(Items listed in a dataset)

——————————

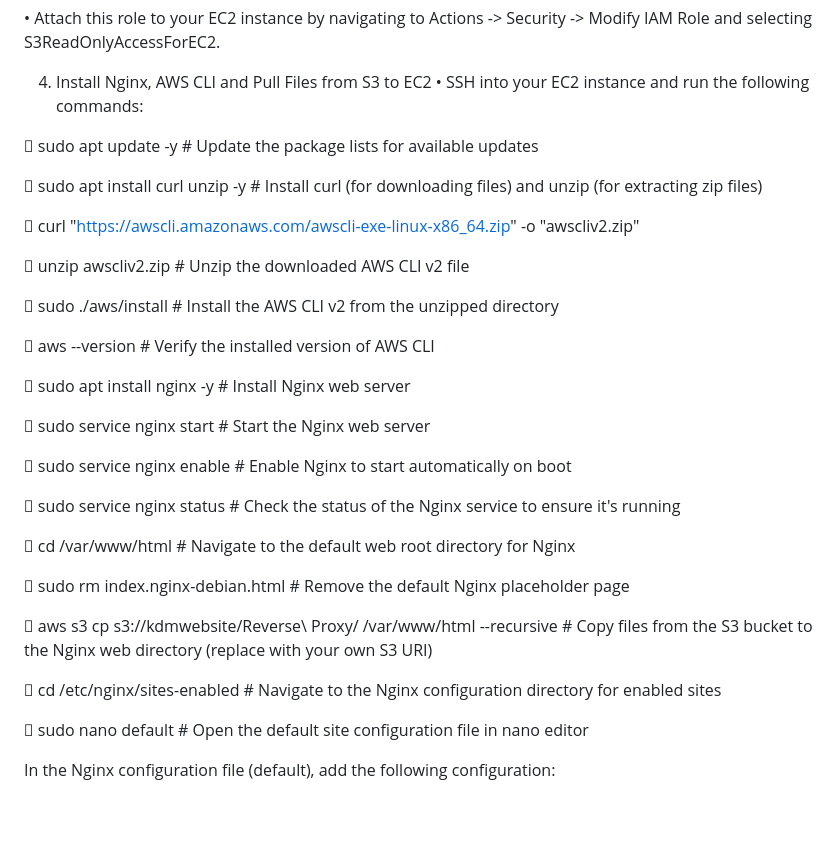
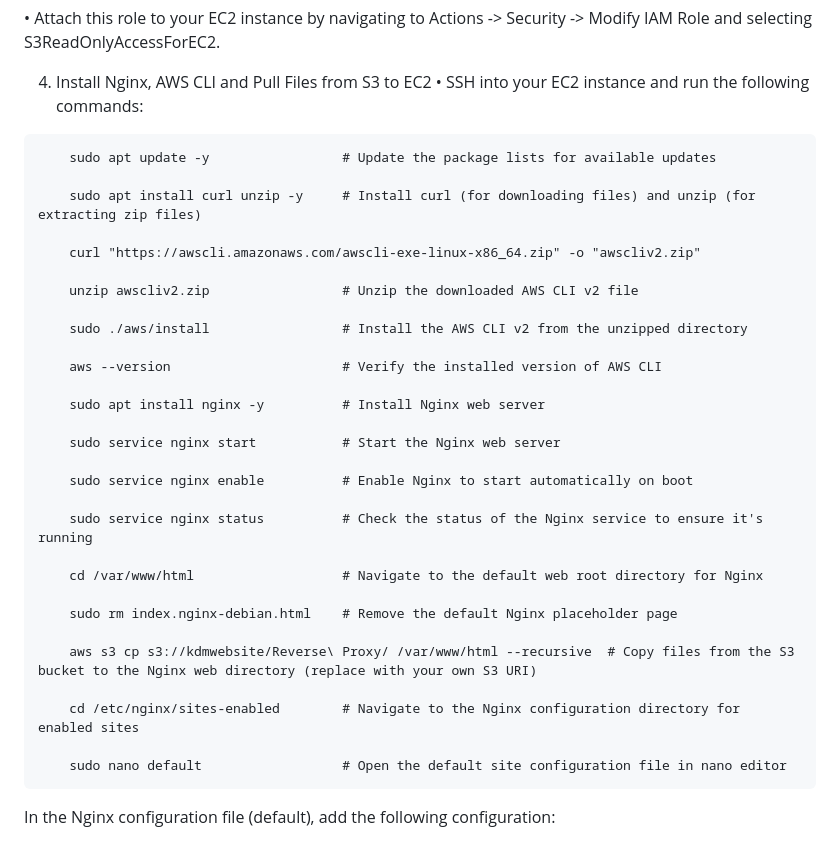
Before and after one commit to KavitDeepakMehta/REVERSE-PROXY, a Markdown page: README.md, the part around the change. GitHub-like rendering; blank space fills up the shorter version.

````diff
--- a/README.md
+++ b/README.md
@@ -82,37 +82,37 @@ Permissions (Bucket Policy):
 
 4. Install Nginx, AWS CLI and Pull Files from S3 to EC2
 •	SSH into your EC2 instance and run the following commands:
+```
+  	sudo apt update -y                 # Update the package lists for available updates
 
-  	sudo apt update -y                 # Update the package lists for available updates
+  	sudo apt install curl unzip -y     # Install curl (for downloading files) and unzip (for extracting zip files)
 
-  	sudo apt install curl unzip -y     # Install curl (for downloading files) and unzip (for extracting zip files)
+  	curl "https://awscli.amazonaws.com/awscli-exe-linux-x86_64.zip" -o "awscliv2.zip"
 
-  	curl "https://awscli.amazonaws.com/awscli-exe-linux-x86_64.zip" -o "awscliv2.zip"
+  	unzip awscliv2.zip                 # Unzip the downloaded AWS CLI v2 file
 
-  	unzip awscliv2.zip                 # Unzip the downloaded AWS CLI v2 file
+  	sudo ./aws/install                 # Install the AWS CLI v2 from the unzipped directory
 
-  	sudo ./aws/install                 # Install the AWS CLI v2 from the unzipped directory
+  	aws --version                      # Verify the installed version of AWS CLI
 
-  	aws --version                      # Verify the installed version of AWS CLI
+  	sudo apt install nginx -y          # Install Nginx web server
 
-  	sudo apt install nginx -y          # Install Nginx web server
+  	sudo service nginx start           # Start the Nginx web server
 
-  	sudo service nginx start           # Start the Nginx web server
+  	sudo service nginx enable          # Enable Nginx to start automatically on boot
 
-  	sudo service nginx enable          # Enable Nginx to start automatically on boot
+  	sudo service nginx status          # Check the status of the Nginx service to ensure it's running
 
-  	sudo service nginx status          # Check the status of the Nginx service to ensure it's running
+  	cd /var/www/html                   # Navigate to the default web root directory for Nginx
 
-  	cd /var/www/html                   # Navigate to the default web root directory for Nginx
+  	sudo rm index.nginx-debian.html    # Remove the default Nginx placeholder page
 
-  	sudo rm index.nginx-debian.html    # Remove the default Nginx placeholder page
+  	aws s3 cp s3://kdmwebsite/Reverse\ Proxy/ /var/www/html --recursive  # Copy files from the S3 bucket to the Nginx web directory (replace with your own S3 URI)
 
-  	aws s3 cp s3://kdmwebsite/Reverse\ Proxy/ /var/www/html --recursive  # Copy files from the S3 bucket to the Nginx web directory (replace with your own S3 URI)
+  	cd /etc/nginx/sites-enabled        # Navigate to the Nginx configuration directory for enabled sites
 
-  	cd /etc/nginx/sites-enabled        # Navigate to the Nginx configuration directory for enabled sites
-
-  	sudo nano default                  # Open the default site configuration file in nano editor
-
+  	sudo nano default                  # Open the default site configuration file in nano editor
+```
 In the Nginx configuration file (default), add the following configuration:
 
 # Add the following inside the server block
````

——————————

EXERCISE DESCRIPTION: Pictures aside, every entry above must be repeated exactly.

PROBLEM SOLUTION:
Before and after one commit to KavitDeepakMehta/REVERSE-PROXY, a Markdown page: README.md, the part around the change. GitHub-like rendering; blank space fills up the shorter version.

````diff
--- a/README.md
+++ b/README.md
@@ -82,37 +82,37 @@ Permissions (Bucket Policy):
 
 4. Install Nginx, AWS CLI and Pull Files from S3 to EC2
 •	SSH into your EC2 instance and run the following commands:
+```
+  	sudo apt update -y                 # Update the package lists for available updates
 
-  	sudo apt update -y                 # Update the package lists for available updates
+  	sudo apt install curl unzip -y     # Install curl (for downloading files) and unzip (for extracting zip files)
 
-  	sudo apt install curl unzip -y     # Install curl (for downloading files) and unzip (for extracting zip files)
+  	curl "https://awscli.amazonaws.com/awscli-exe-linux-x86_64.zip" -o "awscliv2.zip"
 
-  	curl "https://awscli.amazonaws.com/awscli-exe-linux-x86_64.zip" -o "awscliv2.zip"
+  	unzip awscliv2.zip                 # Unzip the downloaded AWS CLI v2 file
 
-  	unzip awscliv2.zip                 # Unzip the downloaded AWS CLI v2 file
+  	sudo ./aws/install                 # Install the AWS CLI v2 from the unzipped directory
 
-  	sudo ./aws/install                 # Install the AWS CLI v2 from the unzipped directory
+  	aws --version                      # Verify the installed version of AWS CLI
 
-  	aws --version                      # Verify the installed version of AWS CLI
+  	sudo apt install nginx -y          # Install Nginx web server
 
-  	sudo apt install nginx -y          # Install Nginx web server
+  	sudo service nginx start           # Start the Nginx web server
 
-  	sudo service nginx start           # Start the Nginx web server
+  	sudo service nginx enable          # Enable Nginx to start automatically on boot
 
-  	sudo service nginx enable          # Enable Nginx to start automatically on boot
+  	sudo service nginx status          # Check the status of the Nginx service to ensure it's running
 
-  	sudo service nginx status          # Check the status of the Nginx service to ensure it's running
+  	cd /var/www/html                   # Navigate to the default web root directory for Nginx
 
-  	cd /var/www/html                   # Navigate to the default web root directory for Nginx
+  	sudo rm index.nginx-debian.html    # Remove the default Nginx placeholder page
 
-  	sudo rm index.nginx-debian.html    # Remove the default Nginx placeholder page
+  	aws s3 cp s3://kdmwebsite/Reverse\ Proxy/ /var/www/html --recursive  # Copy files from the S3 bucket to the Nginx web directory (replace with your own S3 URI)
 
-  	aws s3 cp s3://kdmwebsite/Reverse\ Proxy/ /var/www/html --recursive  # Copy files from the S3 bucket to the Nginx web directory (replace with your own S3 URI)
+  	cd /etc/nginx/sites-enabled        # Navigate to the Nginx configuration directory for enabled sites
 
-  	cd /etc/nginx/sites-enabled        # Navigate to the Nginx configuration directory for enabled sites
-
-  	sudo nano default                  # Open the default site configuration file in nano editor
-
+  	sudo nano default                  # Open the default site configuration file in nano editor
+```
 In the Nginx configuration file (default), add the following configuration:
 
 # Add the following inside the server block
````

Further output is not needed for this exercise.